_Task_. Each record should be copied exactly into the answer, and no picture should go with it.

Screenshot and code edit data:

══════════

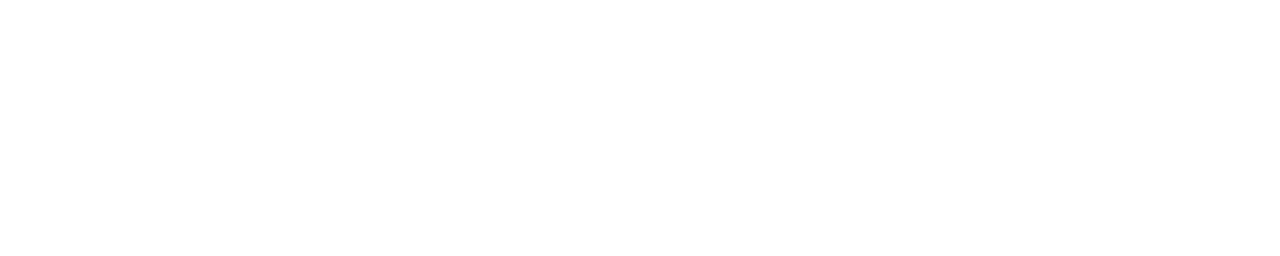
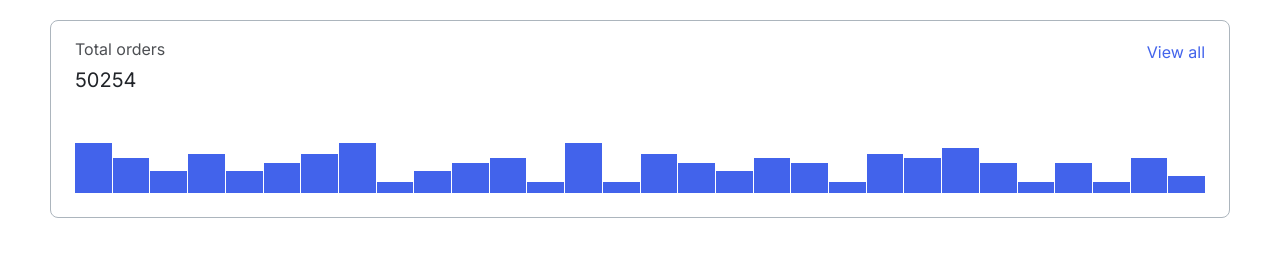
Before and after one commit to js-tasks-ru/htmlcss-20241107_katerinashatunova, a website: page 04-lection2/01-histogram/index.html in a window 1280 px wide. Drawn offline with Linux system fonts and the light colour scheme.

Commit message:
html and style for histogram

```diff
--- a/04-lection2/01-histogram/histogram.css
+++ b/04-lection2/01-histogram/histogram.css
@@ -0,0 +1,58 @@
+.histogram {
+    position: relative;
+    padding: 16px 24px 24px 24px;
+
+    border: 1px solid var(--grey-3);
+    border-radius: 8px;
+    background-color: var(--white);
+
+    font-family: 'Inter', sans-serif;
+    font-style: normal;
+    font-weight: 400;
+    color: var(--black);
+}
+
+.histogram__title {
+    margin: 0 0 6px 0;
+
+    font-weight: inherit;
+    font-size: 16px;
+    line-height: 24px;
+    opacity: 0.8;
+}
+
+.histogram__total {
+    margin: 0;
+
+    font-weight: inherit;
+    font-size: 20px;
+    line-height: 26px;
+    color: var(--black);
+}
+
+.histogram__filter {
+    position: absolute;
+    top: 19px;
+    right: 24px;
+
+    cursor: pointer;
+    padding: 0;
+    border: none;
+    background-color: transparent;
+
+    font-size: 16px;
+    line-height: 24px;
+    color: var(--histogram);
+}
+
+.histogram__viewport {
+    display: flex;
+    height: 100px;
+    align-items: flex-end;
+    gap: 1px
+}
+
+.histogram__column {
+    flex-grow: 1;
+    background-color: var(--histogram);
+}
--- a/04-lection2/01-histogram/index.html
+++ b/04-lection2/01-histogram/index.html
@@ -1,11 +1,50 @@
 <!DOCTYPE html>
 <!-- Страница с гистограммой -->
 <html lang="ru">
-    <head>
-        <link rel="stylesheet" href="../../assets/css/main.css">
-        <link rel="stylesheet" href="./histogram.css">
-    </head>
-    <body>
-
-    </body>
+<head>
+    <meta charset="utf-8">
+    <meta name="viewport" content="width=device-width, initial-scale=1">
+    <title>Histogram</title>
+    <link rel="stylesheet" href="../../assets/css/main.css">
+    <link rel="stylesheet" href="./histogram.css">
+</head>
+<body style="padding: 20px 50px;">
+<div class="histogram">
+    <h4 class="histogram__title">Total orders</h4>
+    <p class="histogram__total">50254</p>
+    <button class="histogram__filter">View all</button>
+    <div class="histogram__viewport">
+        <div class="histogram__column" style="height: 50px"></div>
+        <div class="histogram__column" style="height: 35px"></div>
+        <div class="histogram__column" style="height: 22px"></div>
+        <div class="histogram__column" style="height: 39px"></div>
+        <div class="histogram__column" style="height: 22px"></div>
+        <div class="histogram__column" style="height: 30px"></div>
+        <div class="histogram__column" style="height: 39px"></div>
+        <div class="histogram__column" style="height: 50px"></div>
+        <div class="histogram__column" style="height: 11px"></div>
+        <div class="histogram__column" style="height: 22px"></div>
+        <div class="histogram__column" style="height: 30px"></div>
+        <div class="histogram__column" style="height: 35px"></div>
+        <div class="histogram__column" style="height: 11px"></div>
+        <div class="histogram__column" style="height: 50px"></div>
+        <div class="histogram__column" style="height: 11px"></div>
+        <div class="histogram__column" style="height: 39px"></div>
+        <div class="histogram__column" style="height: 30px"></div>
+        <div class="histogram__column" style="height: 22px"></div>
+        <div class="histogram__column" style="height: 35px"></div>
+        <div class="histogram__column" style="height: 30px"></div>
+        <div class="histogram__column" style="height: 11px"></div>
+        <div class="histogram__column" style="height: 39px"></div>
+        <div class="histogram__column" style="height: 35px"></div>
+        <div class="histogram__column" style="height: 45px"></div>
+        <div class="histogram__column" style="height: 30px"></div>
+        <div class="histogram__column" style="height: 11px"></div>
+        <div class="histogram__column" style="height: 30px"></div>
+        <div class="histogram__column" style="height: 11px"></div>
+        <div class="histogram__column" style="height: 35px"></div>
+        <div class="histogram__column" style="height: 17px"></div>
+    </div>
+</div>
+</body>
 </html>
--- a/assets/css/main.css
+++ b/assets/css/main.css
@@ -20,6 +20,8 @@
     --grey-3: #ACB5BD;
     --grey-4: #495057;
 
+    --histogram: #4263EB;
+
     --error: var(--red);
     --success: var(--blue);
 
```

══════════

_Exercise output_.
Before and after one commit to js-tasks-ru/htmlcss-20241107_katerinashatunova, a website: page 04-lection2/01-histogram/index.html in a window 1280 px wide. Drawn offline with Linux system fonts and the light colour scheme.

Commit message:
html and style for histogram

```diff
--- a/04-lection2/01-histogram/histogram.css
+++ b/04-lection2/01-histogram/histogram.css
@@ -0,0 +1,58 @@
+.histogram {
+    position: relative;
+    padding: 16px 24px 24px 24px;
+
+    border: 1px solid var(--grey-3);
+    border-radius: 8px;
+    background-color: var(--white);
+
+    font-family: 'Inter', sans-serif;
+    font-style: normal;
+    font-weight: 400;
+    color: var(--black);
+}
+
+.histogram__title {
+    margin: 0 0 6px 0;
+
+    font-weight: inherit;
+    font-size: 16px;
+    line-height: 24px;
+    opacity: 0.8;
+}
+
+.histogram__total {
+    margin: 0;
+
+    font-weight: inherit;
+    font-size: 20px;
+    line-height: 26px;
+    color: var(--black);
+}
+
+.histogram__filter {
+    position: absolute;
+    top: 19px;
+    right: 24px;
+
+    cursor: pointer;
+    padding: 0;
+    border: none;
+    background-color: transparent;
+
+    font-size: 16px;
+    line-height: 24px;
+    color: var(--histogram);
+}
+
+.histogram__viewport {
+    display: flex;
+    height: 100px;
+    align-items: flex-end;
+    gap: 1px
+}
+
+.histogram__column {
+    flex-grow: 1;
+    background-color: var(--histogram);
+}
--- a/04-lection2/01-histogram/index.html
+++ b/04-lection2/01-histogram/index.html
@@ -1,11 +1,50 @@
 <!DOCTYPE html>
 <!-- Страница с гистограммой -->
 <html lang="ru">
-    <head>
-        <link rel="stylesheet" href="../../assets/css/main.css">
-        <link rel="stylesheet" href="./histogram.css">
-    </head>
-    <body>
-
-    </body>
+<head>
+    <meta charset="utf-8">
+    <meta name="viewport" content="width=device-width, initial-scale=1">
+    <title>Histogram</title>
+    <link rel="stylesheet" href="../../assets/css/main.css">
+    <link rel="stylesheet" href="./histogram.css">
+</head>
+<body style="padding: 20px 50px;">
+<div class="histogram">
+    <h4 class="histogram__title">Total orders</h4>
+    <p class="histogram__total">50254</p>
+    <button class="histogram__filter">View all</button>
+    <div class="histogram__viewport">
+        <div class="histogram__column" style="height: 50px"></div>
+        <div class="histogram__column" style="height: 35px"></div>
+        <div class="histogram__column" style="height: 22px"></div>
+        <div class="histogram__column" style="height: 39px"></div>
+        <div class="histogram__column" style="height: 22px"></div>
+        <div class="histogram__column" style="height: 30px"></div>
+        <div class="histogram__column" style="height: 39px"></div>
+        <div class="histogram__column" style="height: 50px"></div>
+        <div class="histogram__column" style="height: 11px"></div>
+        <div class="histogram__column" style="height: 22px"></div>
+        <div class="histogram__column" style="height: 30px"></div>
+        <div class="histogram__column" style="height: 35px"></div>
+        <div class="histogram__column" style="height: 11px"></div>
+        <div class="histogram__column" style="height: 50px"></div>
+        <div class="histogram__column" style="height: 11px"></div>
+        <div class="histogram__column" style="height: 39px"></div>
+        <div class="histogram__column" style="height: 30px"></div>
+        <div class="histogram__column" style="height: 22px"></div>
+        <div class="histogram__column" style="height: 35px"></div>
+        <div class="histogram__column" style="height: 30px"></div>
+        <div class="histogram__column" style="height: 11px"></div>
+        <div class="histogram__column" style="height: 39px"></div>
+        <div class="histogram__column" style="height: 35px"></div>
+        <div class="histogram__column" style="height: 45px"></div>
+        <div class="histogram__column" style="height: 30px"></div>
+        <div class="histogram__column" style="height: 11px"></div>
+        <div class="histogram__column" style="height: 30px"></div>
+        <div class="histogram__column" style="height: 11px"></div>
+        <div class="histogram__column" style="height: 35px"></div>
+        <div class="histogram__column" style="height: 17px"></div>
+    </div>
+</div>
+</body>
 </html>
--- a/assets/css/main.css
+++ b/assets/css/main.css
@@ -20,6 +20,8 @@
     --grey-3: #ACB5BD;
     --grey-4: #495057;
 
+    --histogram: #4263EB;
+
     --error: var(--red);
     --success: var(--blue);
 
```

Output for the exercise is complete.